═════ INPUT RECORDS

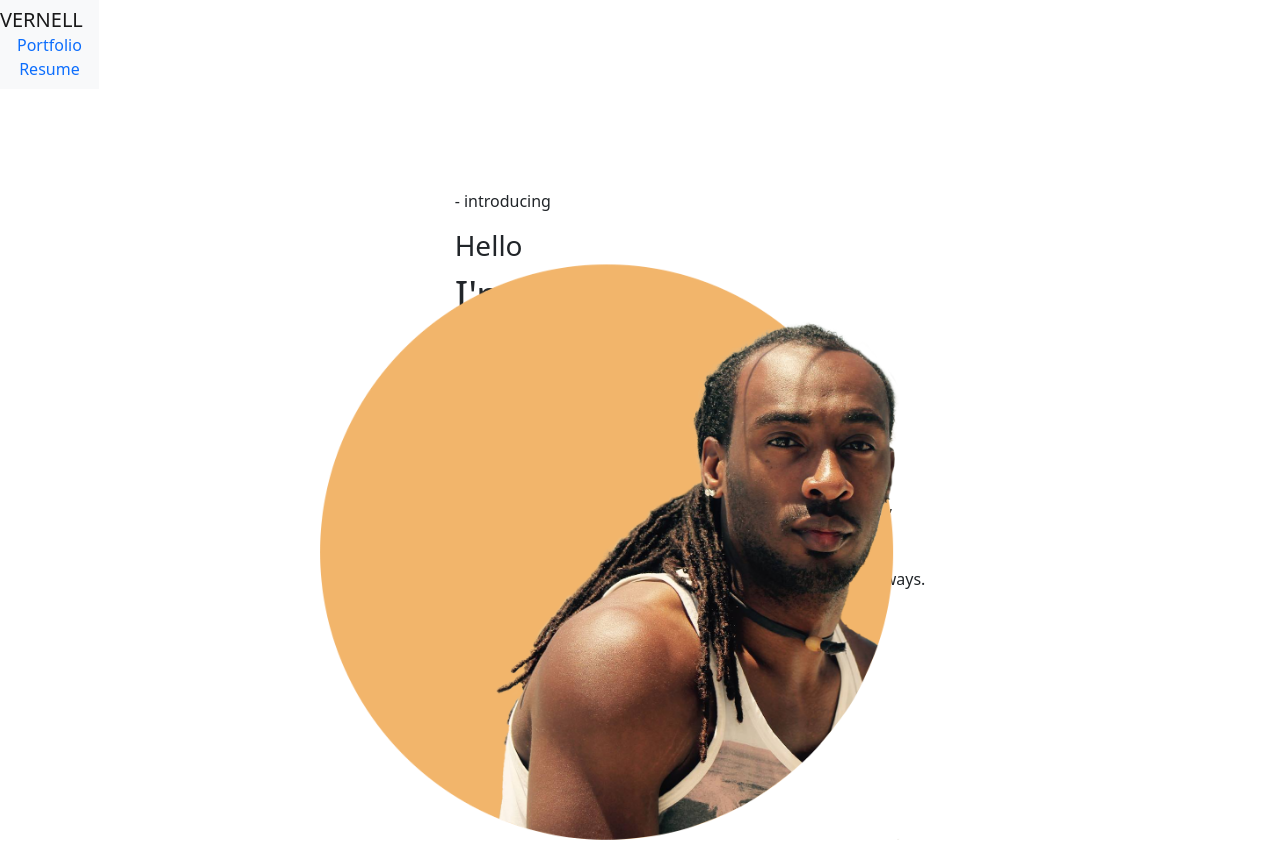
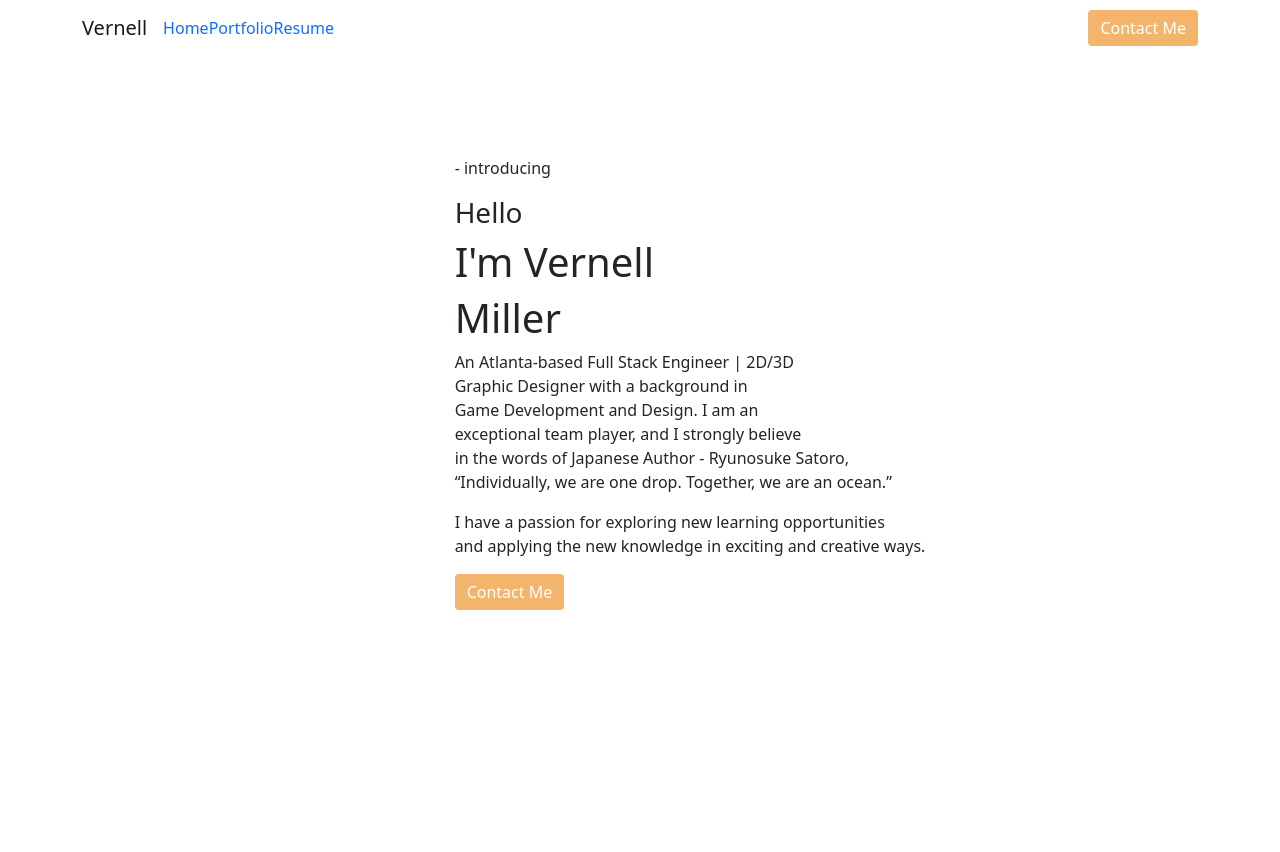
Before and after one commit to VernellMiller/react-portfolio, a React (Create React App) app: page / in a window 1280 px wide. After the commit the page ends 800 px from the top, so only its background shows below. Built offline with nearby package versions, Linux system fonts and the light colour scheme.

Commit message:
wip: creates and imports navigation component

```diff
--- a/src/App.js
+++ b/src/App.js
@@ -2,7 +2,7 @@ import React from "react";
 import './App.css';
 
 import { Route, Switch } from "react-router-dom";
-import Nav from './components/Nav';
+import Navigation from './components/Nav';
 import Introduction from "./components/Introduction";
 import MainImage from './components/MainImage';
 import Portfolio from "./pages/Portfolio";
@@ -16,11 +16,11 @@ function App() {
     <>
       <div className="App">
 
-        <Nav />
+        <Navigation />
         <Switch>
           <Route exact path="/">
             <Introduction />
-            <MainImage />
+            {/* <MainImage /> */}
           </Route>
 
           <Route path="/resume">
--- a/src/components/Nav.js
+++ b/src/components/Nav.js
@@ -1,30 +1,27 @@
 import React from "react";
 import { Link } from "react-router-dom";
+import Button from "react-bootstrap/esm/Button";
+import { Nav, Navbar, Container, Offcanvas } from "react-bootstrap";
 
-const Nav = (props) => {
+const Navigation = (props) => {
     return (
-        <div className="nav">
-            <nav class="navbar navbar-light bg-light">
-                <ul class="navbar-nav">
-                    <li class="nav-item active">
-                        <Link to="/" class="text-decoration-none">
-                            <span class="navbar-brand mb-0 h1">VERNELL</span>
-                        </Link>
-                    </li>
-                    <li>
-                        <Link to="/portfolio" class="text-decoration-none">
-                            <div>Portfolio</div>
-                        </Link>
-                    </li>
-                    <li>
-                        <Link to="/resume" class="text-decoration-none">
-                            <div>Resume</div>
-                        </Link>
-                    </li>
-                </ul>
-            </nav>
-        </div>
+        <Navbar collapseOnSelect expand="md">
+            <Container>
+                <Navbar.Brand>Vernell</Navbar.Brand>
+                <Navbar.Toggle aria-controls="responsive-navbar-nav" />
+                <Navbar.Collapse id="responsive-navbar-nav">
+                    <Nav className="me-auto">
+                        <Link class="text-decoration-none" id="link" to="/">Home</Link>
+                        <Link class="text-decoration-none" id="link" to="portfolio">Portfolio</Link>
+                        <Link class="text-decoration-none" id="link" to="resume">Resume</Link>
+                    </Nav>
+                    <Nav>
+                        <Button id="contact">Contact Me</Button>
+                    </Nav>
+                </Navbar.Collapse>
+            </Container>
+        </Navbar>
     );
 };
 
-export default Nav;
+export default Navigation;
```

══════════

WHAT NEEDS TO BE DONE:
Each entry needs to be retyped exactly; the pictures stay out.

RESPONSE BOX:
Before and after one commit to VernellMiller/react-portfolio, a React (Create React App) app: page / in a window 1280 px wide. After the commit the page ends 800 px from the top, so only its background shows below. Built offline with nearby package versions, Linux system fonts and the light colour scheme.

Commit message:
wip: creates and imports navigation component

```diff
--- a/src/App.js
+++ b/src/App.js
@@ -2,7 +2,7 @@ import React from "react";
 import './App.css';
 
 import { Route, Switch } from "react-router-dom";
-import Nav from './components/Nav';
+import Navigation from './components/Nav';
 import Introduction from "./components/Introduction";
 import MainImage from './components/MainImage';
 import Portfolio from "./pages/Portfolio";
@@ -16,11 +16,11 @@ function App() {
     <>
       <div className="App">
 
-        <Nav />
+        <Navigation />
         <Switch>
           <Route exact path="/">
             <Introduction />
-            <MainImage />
+            {/* <MainImage /> */}
           </Route>
 
           <Route path="/resume">
--- a/src/components/Nav.js
+++ b/src/components/Nav.js
@@ -1,30 +1,27 @@
 import React from "react";
 import { Link } from "react-router-dom";
+import Button from "react-bootstrap/esm/Button";
+import { Nav, Navbar, Container, Offcanvas } from "react-bootstrap";
 
-const Nav = (props) => {
+const Navigation = (props) => {
     return (
-        <div className="nav">
-            <nav class="navbar navbar-light bg-light">
-                <ul class="navbar-nav">
-                    <li class="nav-item active">
-                        <Link to="/" class="text-decoration-none">
-                            <span class="navbar-brand mb-0 h1">VERNELL</span>
-                        </Link>
-                    </li>
-                    <li>
-                        <Link to="/portfolio" class="text-decoration-none">
-                            <div>Portfolio</div>
-                        </Link>
-                    </li>
-                    <li>
-                        <Link to="/resume" class="text-decoration-none">
-                            <div>Resume</div>
-                        </Link>
-                    </li>
-                </ul>
-            </nav>
-        </div>
+        <Navbar collapseOnSelect expand="md">
+            <Container>
+                <Navbar.Brand>Vernell</Navbar.Brand>
+                <Navbar.Toggle aria-controls="responsive-navbar-nav" />
+                <Navbar.Collapse id="responsive-navbar-nav">
+                    <Nav className="me-auto">
+                        <Link class="text-decoration-none" id="link" to="/">Home</Link>
+                        <Link class="text-decoration-none" id="link" to="portfolio">Portfolio</Link>
+                        <Link class="text-decoration-none" id="link" to="resume">Resume</Link>
+                    </Nav>
+                    <Nav>
+                        <Button id="contact">Contact Me</Button>
+                    </Nav>
+                </Navbar.Collapse>
+            </Container>
+        </Navbar>
     );
 };
 
-export default Nav;
+export default Navigation;
```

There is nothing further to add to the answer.